Some travellers also have to wait longer to collect their luggage after arrival, but service targets have otherwise been met for most incoming flights, Sats told The Straits Times.
Several airports worldwide - London's Heathrow among them - have been struggling with snaking queues and luggage issues as air travel strongly rebounds.
But while Singapore and Asia have largely avoided chaotic airport scenes, industry experts have warned that the region could face similar issues as air travel volumes pick up.
The Sats spokesman said: "Issues at origin airports are causing a ripple effect on us and our passengers.
"We have noticed an increase in enquiries on missing and damaged luggage from travellers arriving in Singapore."
The spokesman did not provide specific figures. But he said the increased number of damaged luggage is also likely caused by the luggage being in need of repair after being unused for an extended period of time.
Regarding the time needed to check-in and collect luggage, he said that Sats has been monitoring the range of service quality metrics.
"Passengers on some flights may experience a longer waiting time for their checked baggage due to a number of reasons, including bad weather conditions and surge in arrivals," said the spokesman.
"For departures, we encourage travellers to factor in two hours at the minimum for check-ins, due to enhanced travel health measures as well as strict border entry requirements."
Sats is working with airport and airlines on the allocation of flights and flight timings, said the spokesman. This serves to spread out flights such that the number of travellers at any one time is at a manageable level.
Sats is also harnessing technology and deploying resources in a more efficient manner to cope with growing air traffic.
Changi Airport's other ground handler, dnata, declined to comment on how it was coping with the situation.
The aviation sector here lost about a third of its 35,000-strong workforce in the last two years. It aims to restore the workforce to about 85 per cent of pre-pandemic levels by the end of this year.
Changi Airport said last month that about 6,600 jobs were available across the airport. Several firms, such as Sats and security firm Certis, have hired hundreds of workers in recent months.
A Changi Airport Group (CAG) spokesman did not provide specific figures about waiting times at check-in counters and luggage collection, but said the airport will seek to maintain the standards that travellers expect of it.
She said that check-in is expected to take longer than in pre-pandemic days owing to airport staff having to verify Covid-19 documents required by other countries.
Travellers should thus ensure they have prepared the necessary documents and submissions before heading to the airport.
Incoming Singaporeans and local residents should also submit their SG Arrival Card with electronic health declaration online ahead of their arrival, so as to facilitate smoother immigration clearance.
Singapore Airlines (SIA), the anchor airline at Changi Airport, said it encourages all customers to arrive early at the airport to avoid any unnecessary disruptions to their travel.
A spokesman said SIA works with ground handlers and service partners to ensure there are sufficient resources to support its operations. The carrier shares schedule and load information in advance with the various airport operations teams and makes necessary preparations to minimise any potential disruptions, she added.
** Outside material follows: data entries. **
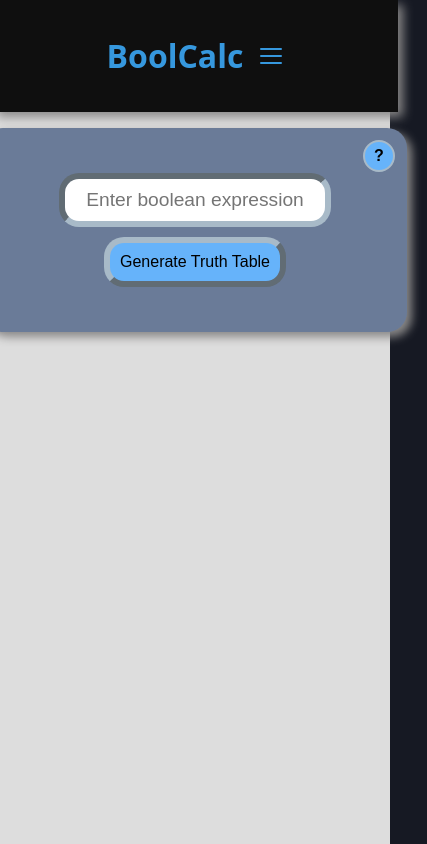
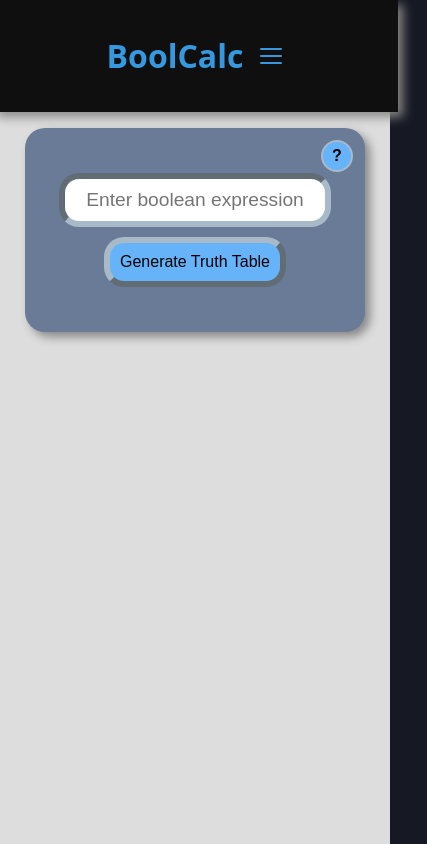
Before and after one commit to linus-319/boolcalc, a React (Vite) app: page / in a window 390 px wide. Shown: the whole page, 427 px wide, since content can reach past the window. Built offline with nearby package versions, Linux system fonts and the light colour scheme.

Commit message:
fix expression input form sizing for mobile

```diff
--- a/src/components/ExprInput.module.css
+++ b/src/components/ExprInput.module.css
@@ -68,4 +68,8 @@
     max-width: 300px;
     padding: 20px 40px;
   }
+
+  .card {
+    max-width: 300px;
+  }
 }
```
The spokesman did not provide details as to whether SIA has received more complaints about baggage issues, but said it is committed to providing the necessary help to affected passengers.
Industry executives have said that the manpower crunch at airports worldwide is expected to persist in the near future.
Subhas Menon, director-general of the Association of Asia-Pacific Airlines, told ST in an interview last month: "It is going to be a few months before you get everybody back on board again.
"We hope that people have not lost their love for the industry... we will continue to keep up with the times and bring the shine back to aviation."